===== DATA RECORDS =====

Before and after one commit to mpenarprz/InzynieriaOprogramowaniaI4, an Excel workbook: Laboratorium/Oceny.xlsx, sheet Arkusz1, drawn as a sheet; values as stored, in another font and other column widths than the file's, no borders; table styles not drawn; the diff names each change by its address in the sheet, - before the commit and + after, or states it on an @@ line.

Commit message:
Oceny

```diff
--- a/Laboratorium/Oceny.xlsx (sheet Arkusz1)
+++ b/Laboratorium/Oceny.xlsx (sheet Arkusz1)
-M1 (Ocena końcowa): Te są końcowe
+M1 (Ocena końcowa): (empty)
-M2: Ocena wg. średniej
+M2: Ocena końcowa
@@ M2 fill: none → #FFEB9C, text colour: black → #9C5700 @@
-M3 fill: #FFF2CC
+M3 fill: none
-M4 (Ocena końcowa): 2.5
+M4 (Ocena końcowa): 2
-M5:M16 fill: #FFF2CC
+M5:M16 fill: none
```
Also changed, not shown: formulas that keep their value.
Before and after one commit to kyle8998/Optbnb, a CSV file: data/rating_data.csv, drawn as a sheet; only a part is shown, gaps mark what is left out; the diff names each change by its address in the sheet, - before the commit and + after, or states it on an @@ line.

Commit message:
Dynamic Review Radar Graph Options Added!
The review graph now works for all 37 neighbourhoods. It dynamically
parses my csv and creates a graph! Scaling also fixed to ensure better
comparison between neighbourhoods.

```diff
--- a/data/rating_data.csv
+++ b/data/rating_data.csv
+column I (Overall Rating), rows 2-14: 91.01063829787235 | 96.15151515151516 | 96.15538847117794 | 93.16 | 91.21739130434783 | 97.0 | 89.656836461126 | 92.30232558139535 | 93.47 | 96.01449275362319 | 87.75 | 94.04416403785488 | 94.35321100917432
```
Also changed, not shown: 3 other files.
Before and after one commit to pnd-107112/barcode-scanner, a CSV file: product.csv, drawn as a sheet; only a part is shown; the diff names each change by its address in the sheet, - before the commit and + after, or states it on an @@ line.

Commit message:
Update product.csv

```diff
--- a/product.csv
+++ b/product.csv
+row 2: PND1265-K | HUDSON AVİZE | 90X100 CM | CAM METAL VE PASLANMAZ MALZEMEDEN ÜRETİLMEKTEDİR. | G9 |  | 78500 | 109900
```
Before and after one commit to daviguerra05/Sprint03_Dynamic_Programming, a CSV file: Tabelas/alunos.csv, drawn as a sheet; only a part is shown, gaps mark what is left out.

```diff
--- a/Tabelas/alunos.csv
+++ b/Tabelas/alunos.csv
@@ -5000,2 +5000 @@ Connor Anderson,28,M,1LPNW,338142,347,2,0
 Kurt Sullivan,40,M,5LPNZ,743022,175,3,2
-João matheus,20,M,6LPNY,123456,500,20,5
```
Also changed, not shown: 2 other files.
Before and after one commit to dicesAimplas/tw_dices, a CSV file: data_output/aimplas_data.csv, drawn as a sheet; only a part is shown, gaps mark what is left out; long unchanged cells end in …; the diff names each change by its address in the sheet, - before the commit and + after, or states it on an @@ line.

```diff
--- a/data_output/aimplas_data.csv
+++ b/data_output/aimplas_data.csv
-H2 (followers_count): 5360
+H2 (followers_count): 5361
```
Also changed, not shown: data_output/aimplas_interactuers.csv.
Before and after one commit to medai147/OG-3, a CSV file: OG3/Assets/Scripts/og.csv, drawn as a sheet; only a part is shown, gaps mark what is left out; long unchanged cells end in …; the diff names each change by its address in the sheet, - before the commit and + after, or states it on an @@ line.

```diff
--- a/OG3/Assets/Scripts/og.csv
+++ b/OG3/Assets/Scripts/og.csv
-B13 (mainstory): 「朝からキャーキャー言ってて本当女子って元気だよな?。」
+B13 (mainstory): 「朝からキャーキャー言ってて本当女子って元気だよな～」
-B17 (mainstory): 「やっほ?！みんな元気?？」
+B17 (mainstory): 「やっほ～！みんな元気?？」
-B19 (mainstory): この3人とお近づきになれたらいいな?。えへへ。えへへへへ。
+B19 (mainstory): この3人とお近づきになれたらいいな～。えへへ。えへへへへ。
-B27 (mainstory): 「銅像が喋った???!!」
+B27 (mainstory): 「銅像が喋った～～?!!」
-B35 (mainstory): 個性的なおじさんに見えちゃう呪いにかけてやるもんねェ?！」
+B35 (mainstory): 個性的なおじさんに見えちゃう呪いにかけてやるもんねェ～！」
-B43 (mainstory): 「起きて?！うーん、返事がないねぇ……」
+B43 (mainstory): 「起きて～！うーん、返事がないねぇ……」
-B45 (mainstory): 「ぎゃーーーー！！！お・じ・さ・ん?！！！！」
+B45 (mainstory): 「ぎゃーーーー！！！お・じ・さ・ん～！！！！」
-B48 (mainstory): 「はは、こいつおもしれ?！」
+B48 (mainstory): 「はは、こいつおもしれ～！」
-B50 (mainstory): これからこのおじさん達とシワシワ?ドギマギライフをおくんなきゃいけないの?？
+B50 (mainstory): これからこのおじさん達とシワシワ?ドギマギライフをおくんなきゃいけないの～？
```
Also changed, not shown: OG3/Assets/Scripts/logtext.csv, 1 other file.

=====

*TASK PROMPT*
Every line of the records containing the word "Laboratorium" must appear in the answer.

*WRITTEN REPLY*
Before and after one commit to mpenarprz/InzynieriaOprogramowaniaI4, an Excel workbook: Laboratorium/Oceny.xlsx, sheet Arkusz1, drawn as a sheet; values as stored, in another font and other column widths than the file's, no borders; table styles not drawn; the diff names each change by its address in the sheet, - before the commit and + after, or states it on an @@ line.
--- a/Laboratorium/Oceny.xlsx (sheet Arkusz1)
+++ b/Laboratorium/Oceny.xlsx (sheet Arkusz1)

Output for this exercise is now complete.